▶ **WHAT THE TASK ASKS**
Search each line below for the word "window" and list those that contain it.

(Stored records)

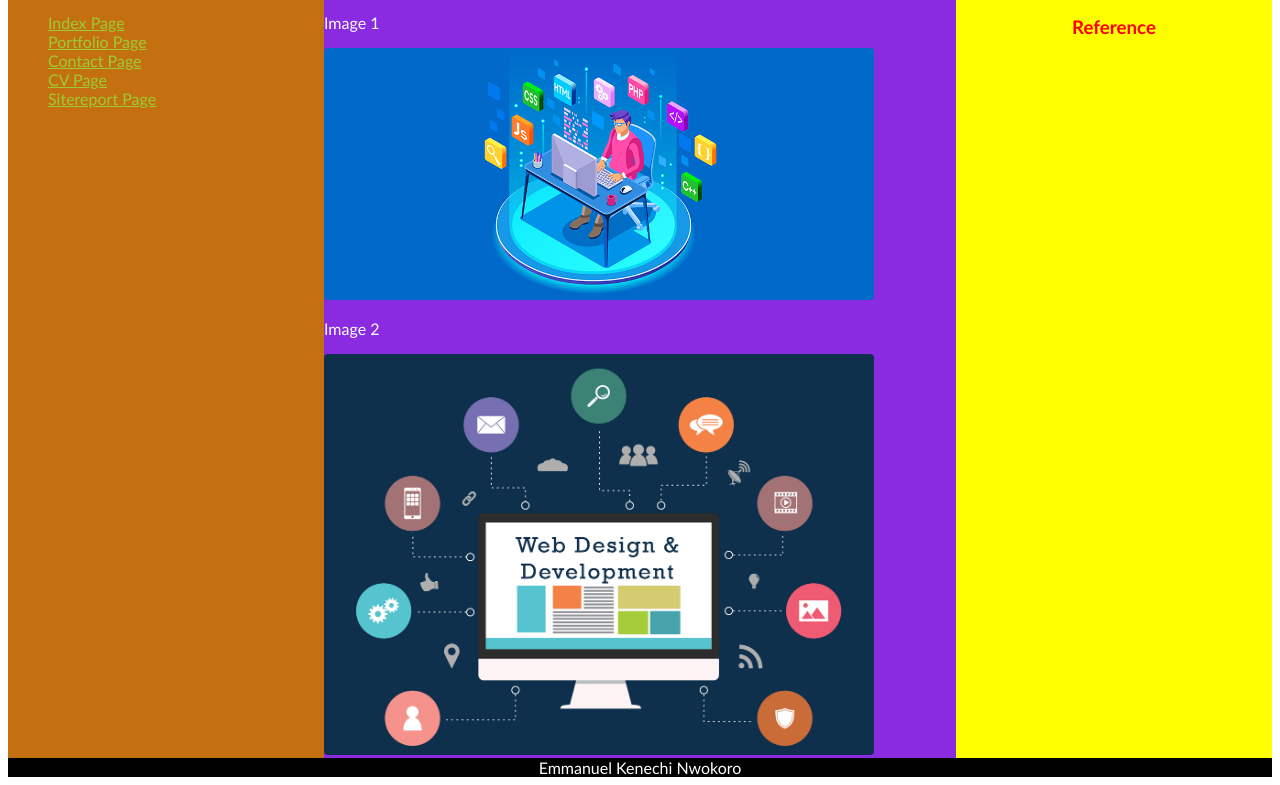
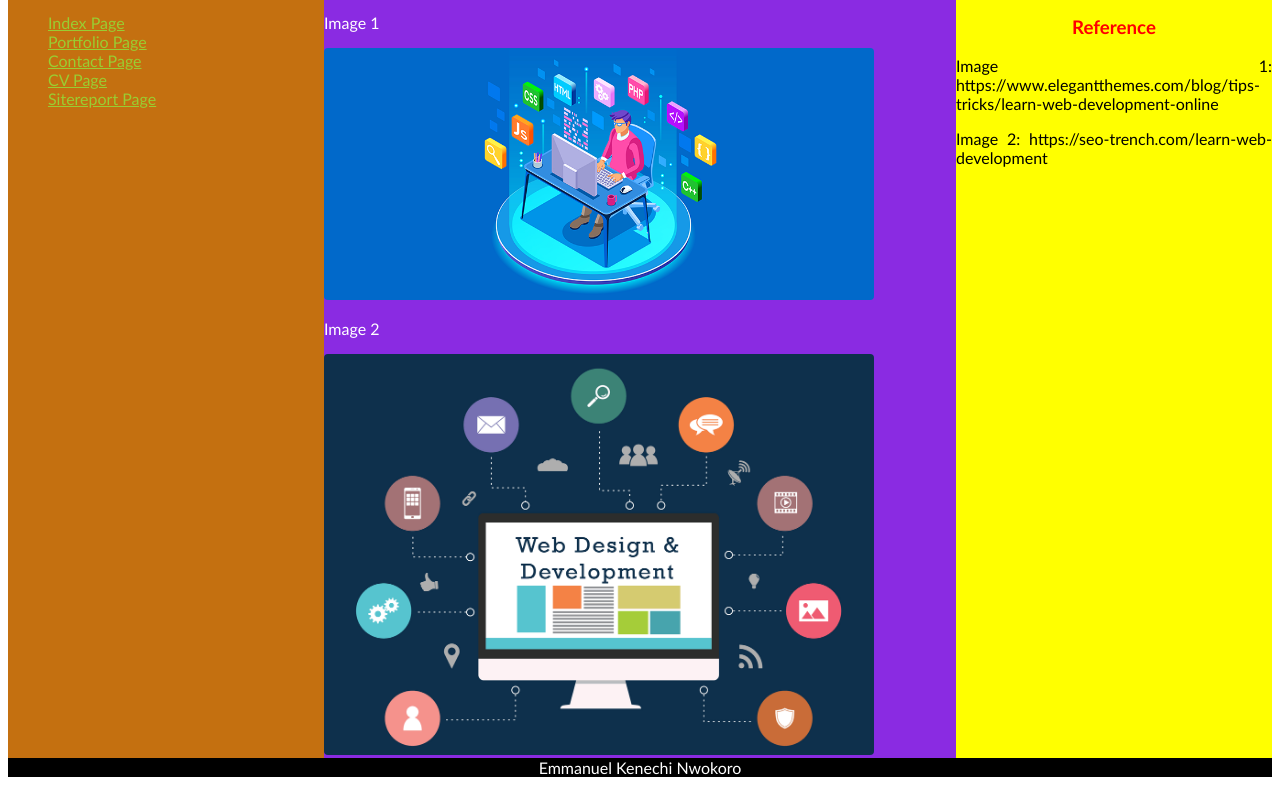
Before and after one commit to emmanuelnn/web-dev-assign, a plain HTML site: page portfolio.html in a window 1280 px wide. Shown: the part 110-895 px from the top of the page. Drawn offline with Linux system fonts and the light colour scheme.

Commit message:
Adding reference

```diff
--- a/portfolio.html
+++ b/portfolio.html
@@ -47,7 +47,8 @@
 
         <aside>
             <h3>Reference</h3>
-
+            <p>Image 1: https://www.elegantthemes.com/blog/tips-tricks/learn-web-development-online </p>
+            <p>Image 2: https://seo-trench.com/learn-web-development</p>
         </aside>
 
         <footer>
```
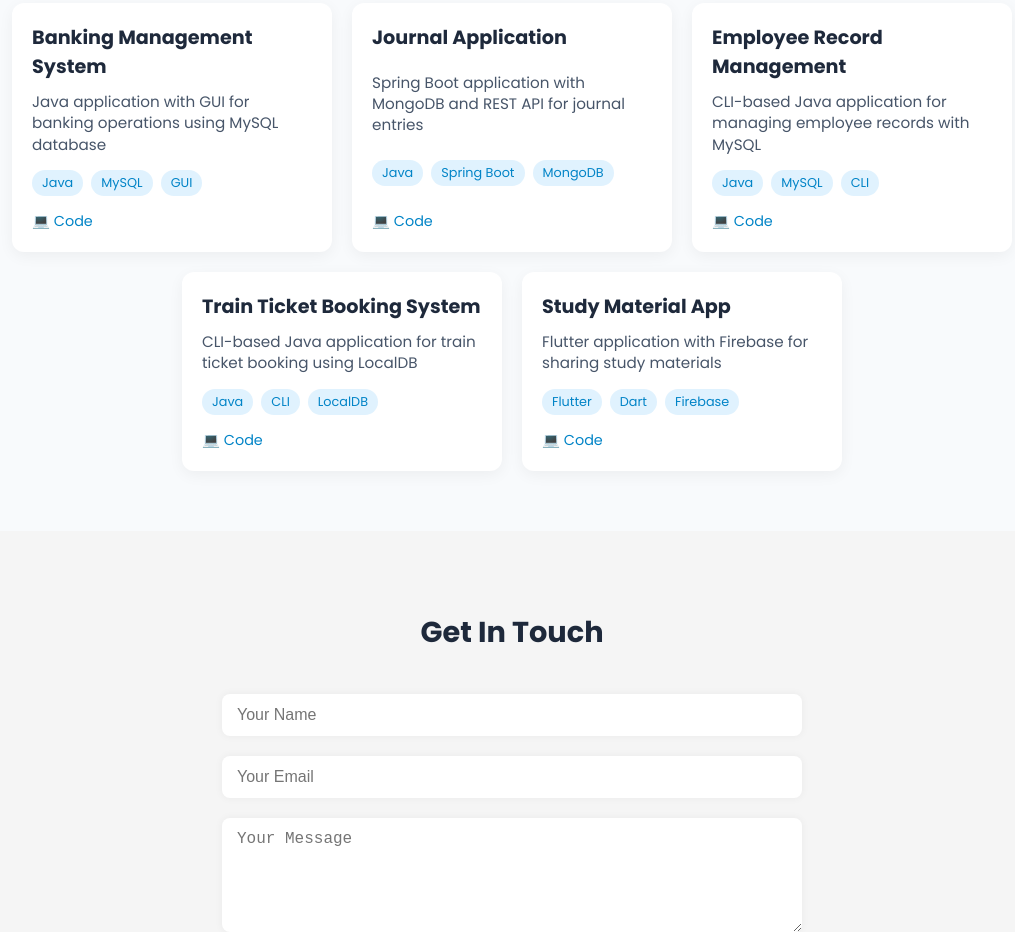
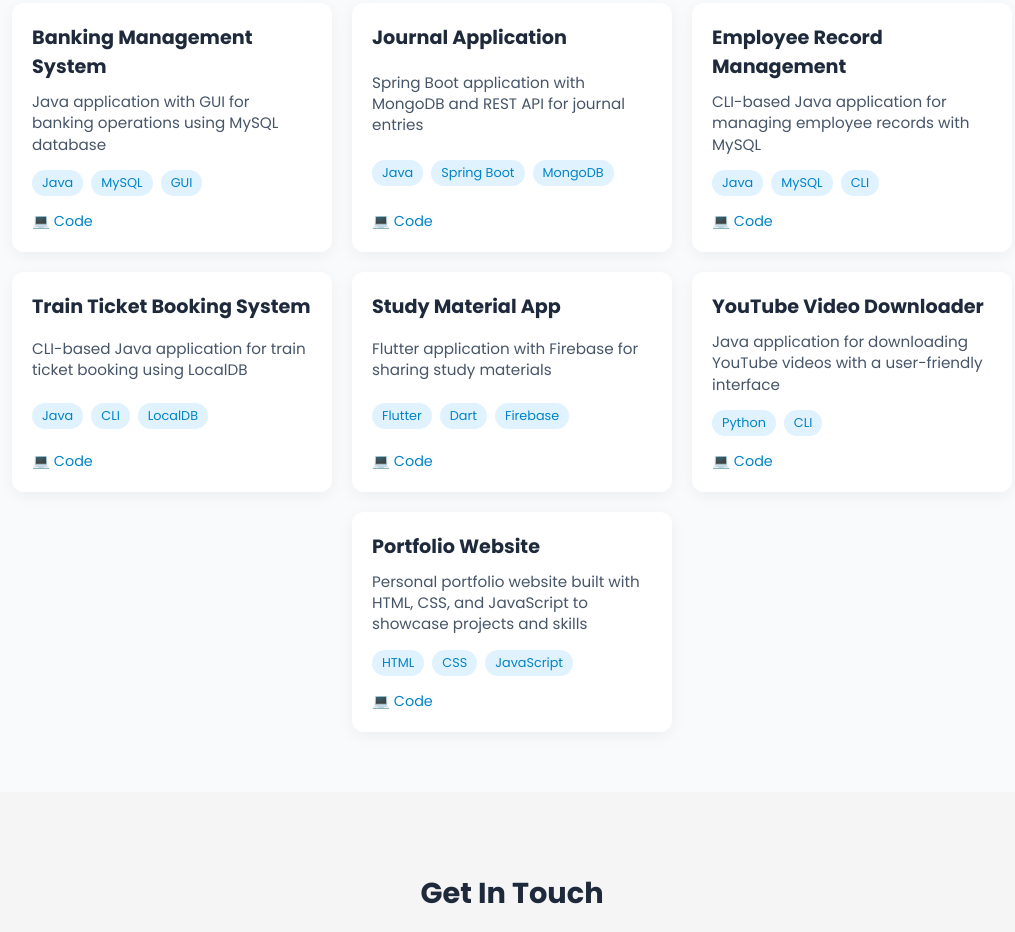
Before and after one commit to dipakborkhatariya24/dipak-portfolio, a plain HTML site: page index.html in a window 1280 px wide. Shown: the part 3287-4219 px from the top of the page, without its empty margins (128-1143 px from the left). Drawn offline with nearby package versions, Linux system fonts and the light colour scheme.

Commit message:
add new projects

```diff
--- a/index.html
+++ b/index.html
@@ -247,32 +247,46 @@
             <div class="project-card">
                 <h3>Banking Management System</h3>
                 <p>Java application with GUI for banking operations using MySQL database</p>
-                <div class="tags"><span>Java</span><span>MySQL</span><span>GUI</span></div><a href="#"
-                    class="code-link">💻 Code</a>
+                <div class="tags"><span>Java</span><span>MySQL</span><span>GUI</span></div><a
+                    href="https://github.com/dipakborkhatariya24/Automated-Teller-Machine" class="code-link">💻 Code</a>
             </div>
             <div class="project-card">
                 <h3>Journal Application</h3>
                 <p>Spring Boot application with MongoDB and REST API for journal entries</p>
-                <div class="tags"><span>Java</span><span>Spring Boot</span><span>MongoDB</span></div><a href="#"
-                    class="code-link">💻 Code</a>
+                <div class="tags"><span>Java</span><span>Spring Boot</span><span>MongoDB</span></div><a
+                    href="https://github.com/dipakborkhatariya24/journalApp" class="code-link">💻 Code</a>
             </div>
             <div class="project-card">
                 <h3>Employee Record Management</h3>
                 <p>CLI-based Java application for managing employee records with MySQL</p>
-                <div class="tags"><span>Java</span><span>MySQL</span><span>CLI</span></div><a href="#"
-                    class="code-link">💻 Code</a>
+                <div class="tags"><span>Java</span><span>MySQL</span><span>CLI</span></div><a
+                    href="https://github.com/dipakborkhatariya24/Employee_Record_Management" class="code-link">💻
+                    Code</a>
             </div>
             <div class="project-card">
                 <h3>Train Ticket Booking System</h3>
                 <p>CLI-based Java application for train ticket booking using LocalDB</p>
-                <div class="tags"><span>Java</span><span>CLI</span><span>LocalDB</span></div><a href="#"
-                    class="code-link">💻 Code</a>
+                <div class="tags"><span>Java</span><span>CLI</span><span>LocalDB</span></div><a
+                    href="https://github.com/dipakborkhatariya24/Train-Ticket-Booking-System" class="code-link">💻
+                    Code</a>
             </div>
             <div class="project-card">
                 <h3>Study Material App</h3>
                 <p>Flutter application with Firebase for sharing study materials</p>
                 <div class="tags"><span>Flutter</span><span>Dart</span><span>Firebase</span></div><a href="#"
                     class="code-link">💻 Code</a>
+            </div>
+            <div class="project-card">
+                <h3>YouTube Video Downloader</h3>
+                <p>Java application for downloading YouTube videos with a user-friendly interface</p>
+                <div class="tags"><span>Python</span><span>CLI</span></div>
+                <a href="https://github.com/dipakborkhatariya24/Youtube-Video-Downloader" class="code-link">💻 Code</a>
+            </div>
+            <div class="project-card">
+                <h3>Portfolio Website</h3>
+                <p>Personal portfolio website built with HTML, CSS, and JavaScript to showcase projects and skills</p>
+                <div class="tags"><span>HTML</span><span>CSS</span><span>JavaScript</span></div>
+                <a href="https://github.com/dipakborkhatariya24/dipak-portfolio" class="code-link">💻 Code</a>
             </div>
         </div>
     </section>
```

▶ **RESPONSE TO THE TASK**
Before and after one commit to emmanuelnn/web-dev-assign, a plain HTML site: page portfolio.html in a window 1280 px wide. Shown: the part 110-895 px from the top of the page. Drawn offline with Linux system fonts and the light colour scheme.
Before and after one commit to dipakborkhatariya24/dipak-portfolio, a plain HTML site: page index.html in a window 1280 px wide. Shown: the part 3287-4219 px from the top of the page, without its empty margins (128-1143 px from the left). Drawn offline with nearby package versions, Linux system fonts and the light colour scheme.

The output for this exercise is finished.